Dataset records:
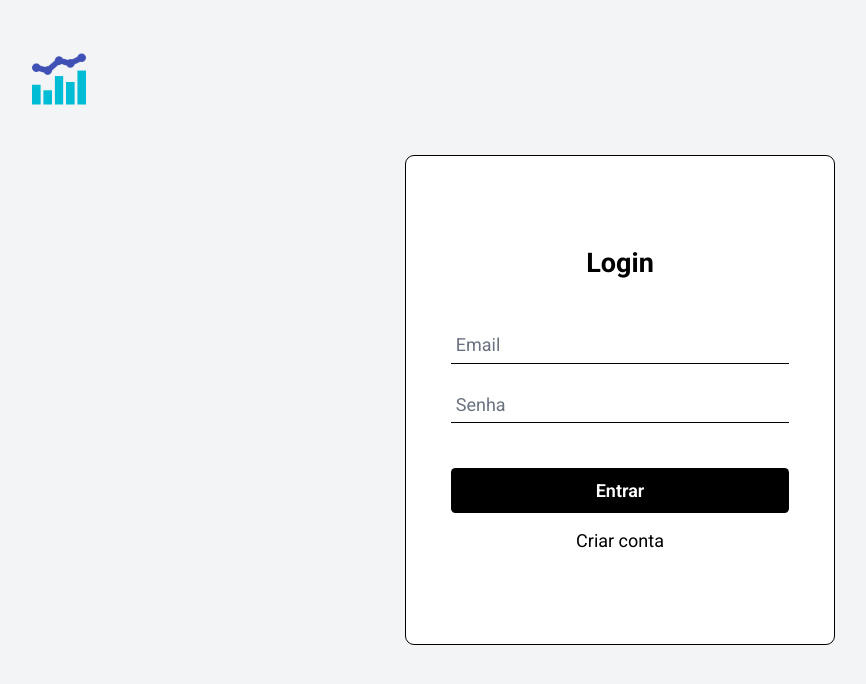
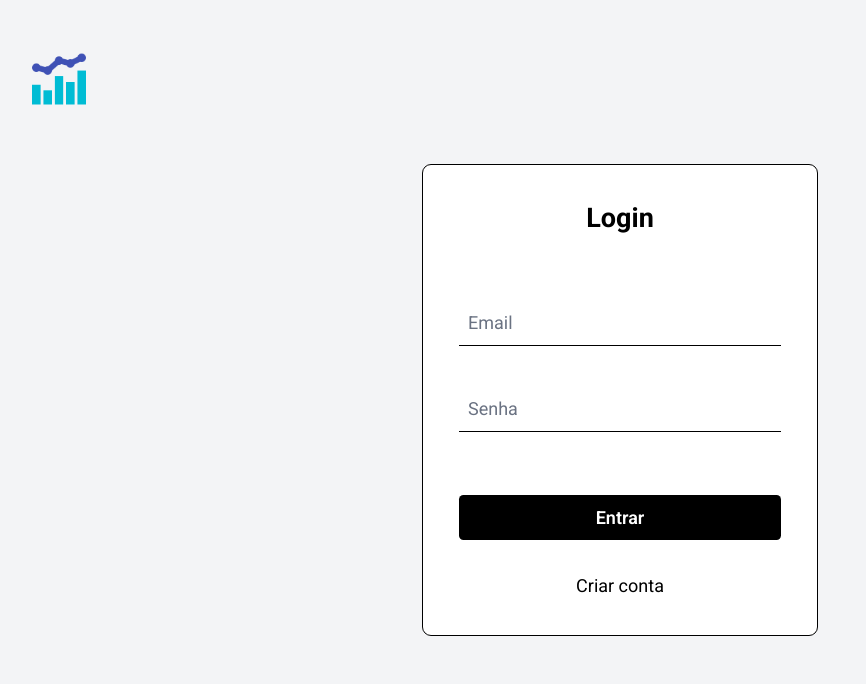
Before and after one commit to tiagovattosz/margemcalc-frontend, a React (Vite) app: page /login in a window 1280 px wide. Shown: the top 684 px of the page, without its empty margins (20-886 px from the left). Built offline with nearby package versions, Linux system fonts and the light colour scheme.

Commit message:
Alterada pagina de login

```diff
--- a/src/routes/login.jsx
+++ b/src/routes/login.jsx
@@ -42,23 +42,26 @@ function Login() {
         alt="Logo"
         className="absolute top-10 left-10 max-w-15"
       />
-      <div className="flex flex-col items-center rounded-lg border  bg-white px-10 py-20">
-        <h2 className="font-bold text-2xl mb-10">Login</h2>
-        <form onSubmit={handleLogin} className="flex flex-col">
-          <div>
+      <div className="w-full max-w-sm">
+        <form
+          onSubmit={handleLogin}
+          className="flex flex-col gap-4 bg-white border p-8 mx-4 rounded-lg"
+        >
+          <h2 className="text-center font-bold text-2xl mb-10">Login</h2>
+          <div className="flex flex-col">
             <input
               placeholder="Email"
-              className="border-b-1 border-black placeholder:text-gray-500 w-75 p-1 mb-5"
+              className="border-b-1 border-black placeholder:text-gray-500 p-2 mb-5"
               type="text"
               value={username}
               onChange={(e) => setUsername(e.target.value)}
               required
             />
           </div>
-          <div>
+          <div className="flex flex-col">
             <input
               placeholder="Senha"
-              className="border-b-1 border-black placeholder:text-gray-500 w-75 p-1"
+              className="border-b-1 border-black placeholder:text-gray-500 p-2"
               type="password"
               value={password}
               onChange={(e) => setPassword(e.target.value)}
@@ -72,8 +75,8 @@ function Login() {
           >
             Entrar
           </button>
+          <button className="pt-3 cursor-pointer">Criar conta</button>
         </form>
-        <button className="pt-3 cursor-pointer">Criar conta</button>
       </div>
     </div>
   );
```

...

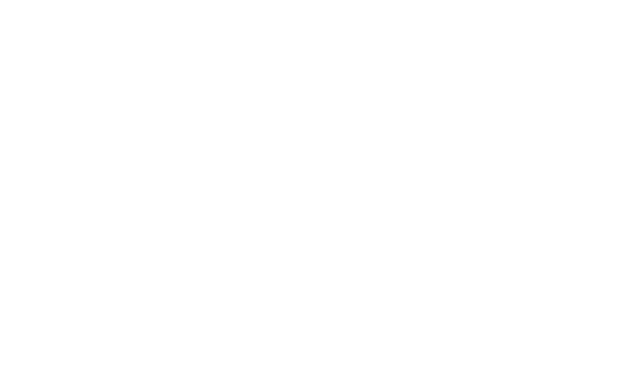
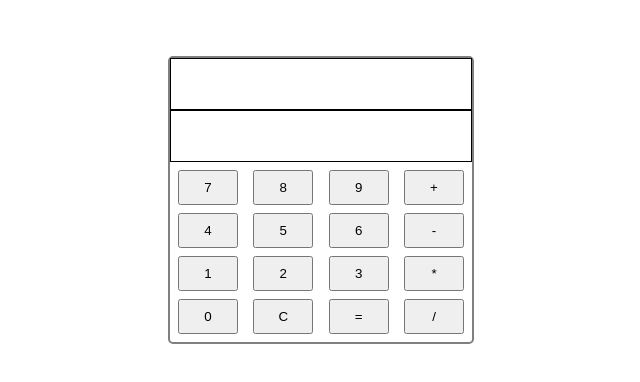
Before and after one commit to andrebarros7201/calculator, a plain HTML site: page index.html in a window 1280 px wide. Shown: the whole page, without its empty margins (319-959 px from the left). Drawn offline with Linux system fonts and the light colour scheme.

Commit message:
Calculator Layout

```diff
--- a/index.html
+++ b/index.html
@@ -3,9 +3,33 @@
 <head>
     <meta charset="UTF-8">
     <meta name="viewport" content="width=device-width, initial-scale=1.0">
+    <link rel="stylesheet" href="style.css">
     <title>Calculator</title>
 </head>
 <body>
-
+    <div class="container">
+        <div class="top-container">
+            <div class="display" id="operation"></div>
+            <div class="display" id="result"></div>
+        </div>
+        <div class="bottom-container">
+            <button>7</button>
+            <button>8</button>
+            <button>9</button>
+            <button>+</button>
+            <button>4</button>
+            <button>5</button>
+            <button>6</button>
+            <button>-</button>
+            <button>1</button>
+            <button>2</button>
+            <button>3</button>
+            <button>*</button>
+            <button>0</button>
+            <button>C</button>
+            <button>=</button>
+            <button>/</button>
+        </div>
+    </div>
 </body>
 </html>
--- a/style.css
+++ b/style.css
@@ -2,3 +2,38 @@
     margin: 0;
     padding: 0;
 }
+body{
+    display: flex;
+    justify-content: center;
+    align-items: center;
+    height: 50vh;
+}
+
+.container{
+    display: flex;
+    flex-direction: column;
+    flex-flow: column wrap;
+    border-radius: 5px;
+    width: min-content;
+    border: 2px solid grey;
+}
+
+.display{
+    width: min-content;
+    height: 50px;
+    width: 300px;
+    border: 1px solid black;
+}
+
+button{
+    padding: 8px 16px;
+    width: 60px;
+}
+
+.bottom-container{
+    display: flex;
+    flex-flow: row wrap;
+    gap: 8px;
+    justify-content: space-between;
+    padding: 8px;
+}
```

**Exercise:**
Among the lines of the data, some may include "text" as a word or string; report how many, and nothing else.

**Answer below:**
7